Tsunami: El día después  HD online
Language: English
Category: TV Series / Drama
Original Title: Tsunami: The Aftermath
Duration: 1h 51min
Video type: TV Series
A tale of personal loss, survival and hope, TSUNAMI, THE AFTERMATH follows a group of fictional characters whose lives are irrevocably transformed by the cataclysmic natural disaster.

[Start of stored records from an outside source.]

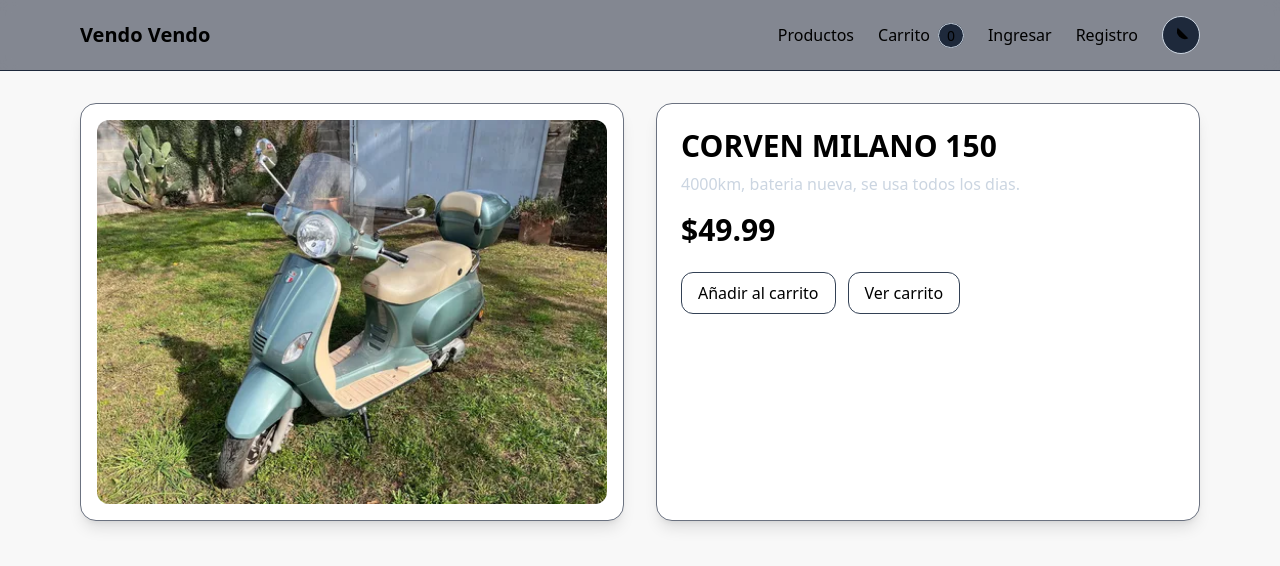
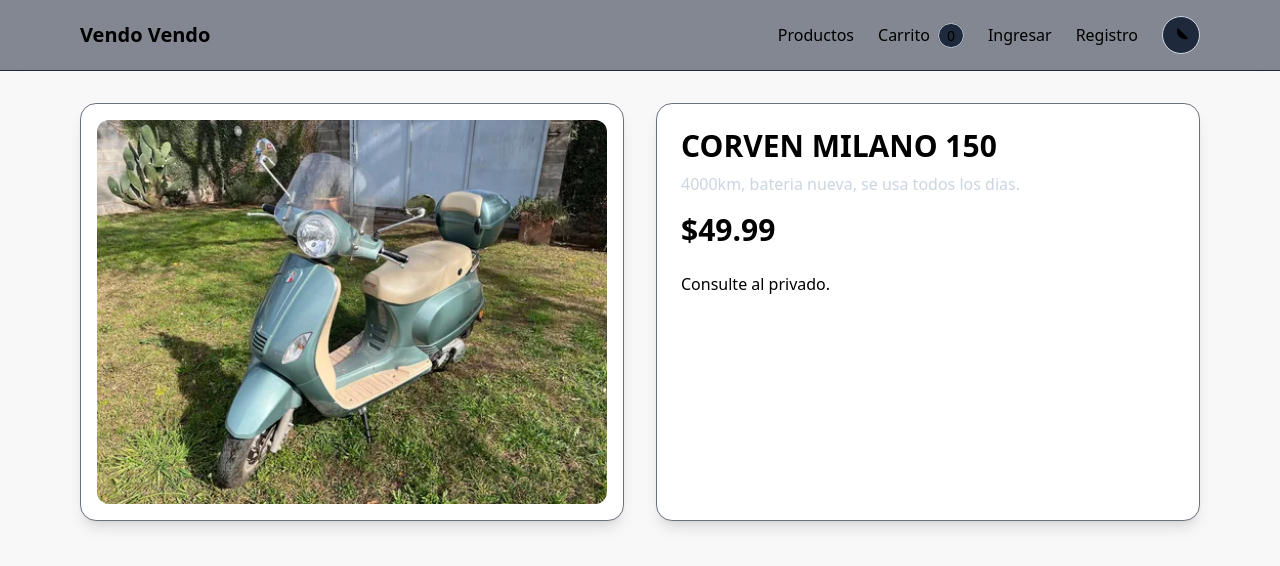
Before and after one commit to guillermodv/ecommerce-next, a Next.js app: page /product/1 in a window 1280 px wide. Shown: the top 566 px of the page. Built offline with nearby package versions, Linux system fonts and the light colour scheme.

Commit message:
feat: add to cart

```diff
--- a/app/product/[id]/page.js
+++ b/app/product/[id]/page.js
@@ -1,8 +1,8 @@
 "use client";
+import { useCart } from "@/components/CartContext";
+import { products } from "@/data/products";
+import Link from "next/link";
 import { useMemo } from "react";
-import { products } from "@/data/products";
-import { useCart } from "@/components/CartContext";
-import Link from "next/link";
 
 export default function ProductDetail({ params }) {
   const product = useMemo(
@@ -35,6 +35,8 @@
         <p className="text-slate-300 mt-2">{product.description}</p>
         <div className="mt-4 text-3xl font-bold">${product.price.toFixed(2)}</div>
         <div className="mt-6 flex gap-3">
+          {false && (
+            <>
               <button
                 className="px-4 py-2 rounded-xl border border-slate-700 hover:bg-slate-800"
                 onClick={() => addToCart(product, 1)}
@@ -44,6 +46,9 @@
               <Link href="/cart" className="px-4 py-2 rounded-xl border border-slate-700 hover:bg-slate-800">
                 Ver carrito
               </Link>
+            </>
+          )}
+          Consulte al privado.
         </div>
       </div>
     </div>
```
Lines whose indentation alone changed are shown as unchanged.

Among those whose stories are followed are: a young couple searching for their child; a Thai survivor who loses his family and tries to prevent developers from seizing the land his village is built on; an Englishwoman whose husband and son are missing; an ambitious reporter; a relief worker; an overwhelmed British official whose faith in the system is torn apart; and a leading Thai meteorologist, whose earlier report detailing the inevitability of a tsunami hitting the affected area was ignored.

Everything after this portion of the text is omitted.